“When my employers found out I was pregnant they made things very hostile, they didn’t want me to stay,” she says. “So I had no choice but to leave.”
Until recently, Davies, now 27, was working part-time, but found that her childcare responsibilities meant she could not go on to a higher level of pay. “I left at the end of July in my last job, they refused flexible working and they turned me down for promotion because they thought I was not committed, which wasn’t true.
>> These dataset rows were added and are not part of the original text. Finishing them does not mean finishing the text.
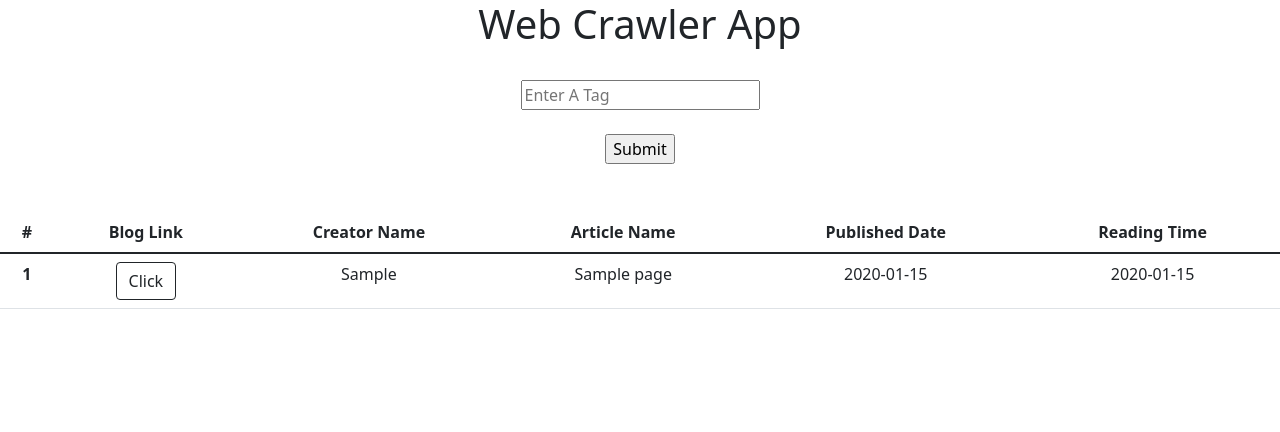
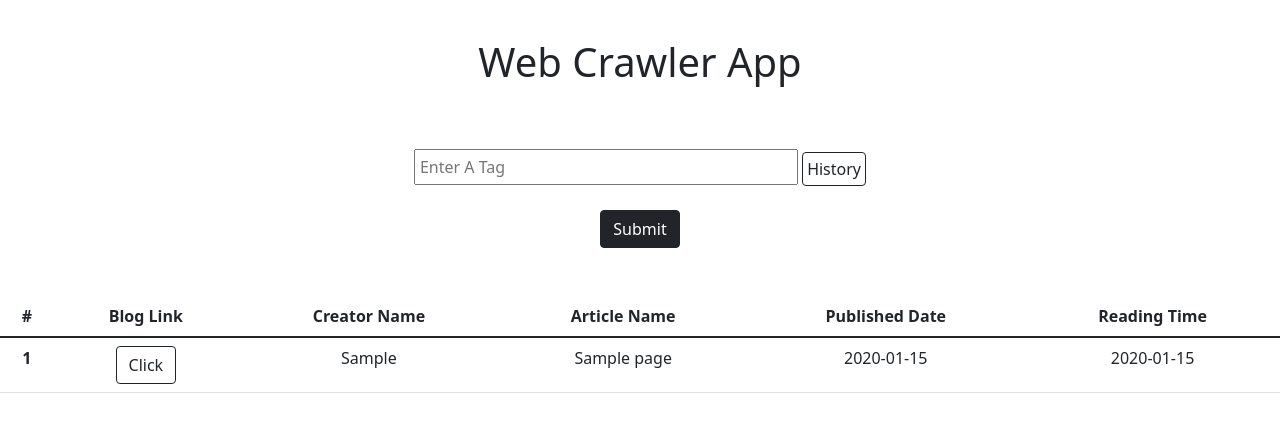
Before and after one commit to aditya-kalra28/Crawler-App, a Django app: template templates/index.html in a window 1280 px wide. Shown: the top 432 px of the page. Run offline with Django 4.2, Linux system fonts and the light colour scheme; the template is opened without the code that fills it: values that come from a table or form of the project are taken from there, others are empty; tables that the repository leaves empty hold one stand-in row (values such as "Sample post").

Commit message:
Completed the Project

```diff
--- a/App/admin.py
+++ b/App/admin.py
@@ -1,5 +1,6 @@
 from django.contrib import admin
-from .models import page
+from .models import page, history
 # Register your models here.
 
 admin.site.register(page)
+admin.site.register(history)
--- a/App/models.py
+++ b/App/models.py
@@ -1,3 +1,4 @@
+from pyexpat import model
 from django.db import models
 
 # Create your models here.
@@ -8,3 +9,5 @@ class page(models.Model):
     name = models.CharField(max_length=200)
     published_date = models.CharField(max_length=200)
     reading_time = models.CharField(max_length=200)
+class history(models.Model):
+    tag = models.CharField(max_length=100, unique=True)
--- a/App/urls.py
+++ b/App/urls.py
@@ -5,5 +5,6 @@ from . import views
 
 urlpatterns = [
     path('',views.index,name='index'),
-    path('getpage',views.getpage, name='getpage')
+    path('getpage',views.getpage, name='getpage'),
+    path('History',views.History,name='history')
 ]
--- a/static/styles.css
+++ b/static/styles.css
@@ -1,3 +1,11 @@
 body{
     text-align: center;
 }
+h1{
+    margin-top: 3%;
+    margin-bottom: 3%;
+}
+
+#tag{
+    width: 30%;
+}
--- a/templates/index.html
+++ b/templates/index.html
@@ -12,12 +12,16 @@
 
 </head>
 <body>
-    <h1>Web Crawler App</h1>
+    <div class="header">
+        <h1>Web Crawler App</h1>
+    </div>
+
     <br>
     <form action="" method="POST">
         {% csrf_token %}
-        <input type="text" name="tag" id="tag" placeholder="Enter A Tag"><br><br>
-        <input type="submit" value="Submit">
+        <input type="text" name="tag" id="tag" class="p-1" placeholder="Enter A Tag">
+        <a href="History" class="btn btn-outline-dark history p-1" >History</a><br><br>
+        <input type="submit" value="Submit" class="btn btn-dark">
     </form>
 
     <br>
@@ -47,6 +51,9 @@
         {% endfor %}
       </table>
 
+
+
+
       <!-- <script>
           $(document).ready(function(){
 
```
Also changed, not shown: App/views.py (+14 -4 lines), templates/history.html (added, +24 -0 lines), App/migrations/0003_history.py (added), App/migrations/0004_alter_history_tag.py (added), db.sqlite3.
Now I’m self employed because I think it’s the only way I’m going to get ahead.”
She, and friends, she said, who were also young mothers, felt the odds were stacked against them.
“Most people think the wage gap is comparing the same wage in the same job, but young mums work lower paid jobs, which don’t have the potential for progression, aren’t flexible enough [for trying] new things or training courses,” she says.
The options open to young women, with or without children, in lower-paid work, are a frustration, she says, adding that even at apprenticeship level jobs dominated by women are paid and valued less.
“There is a mentality that young mums aren’t hard workers, but my friends are some of the hardest working I know,” she adds. “Especially being young you have to work so much harder to prove that you can do it.”
Davies now works from home as an online marketer, working hours that fit around looking after her son. But she feels as if several employers have failed to see, and help her realise, her potential.
“I feel the way jobs are set up has held me back. Billions of hours are being wasted because mums aren’t being used to their potential. Why can’t employers find a flexible way of working? I’d have loved the potential to progress in my retail job, but because I worked part-time and I was a new mum they didn’t feel I was the fit … I had to do it myself and push myself up the ladder.”
Source: The Guardian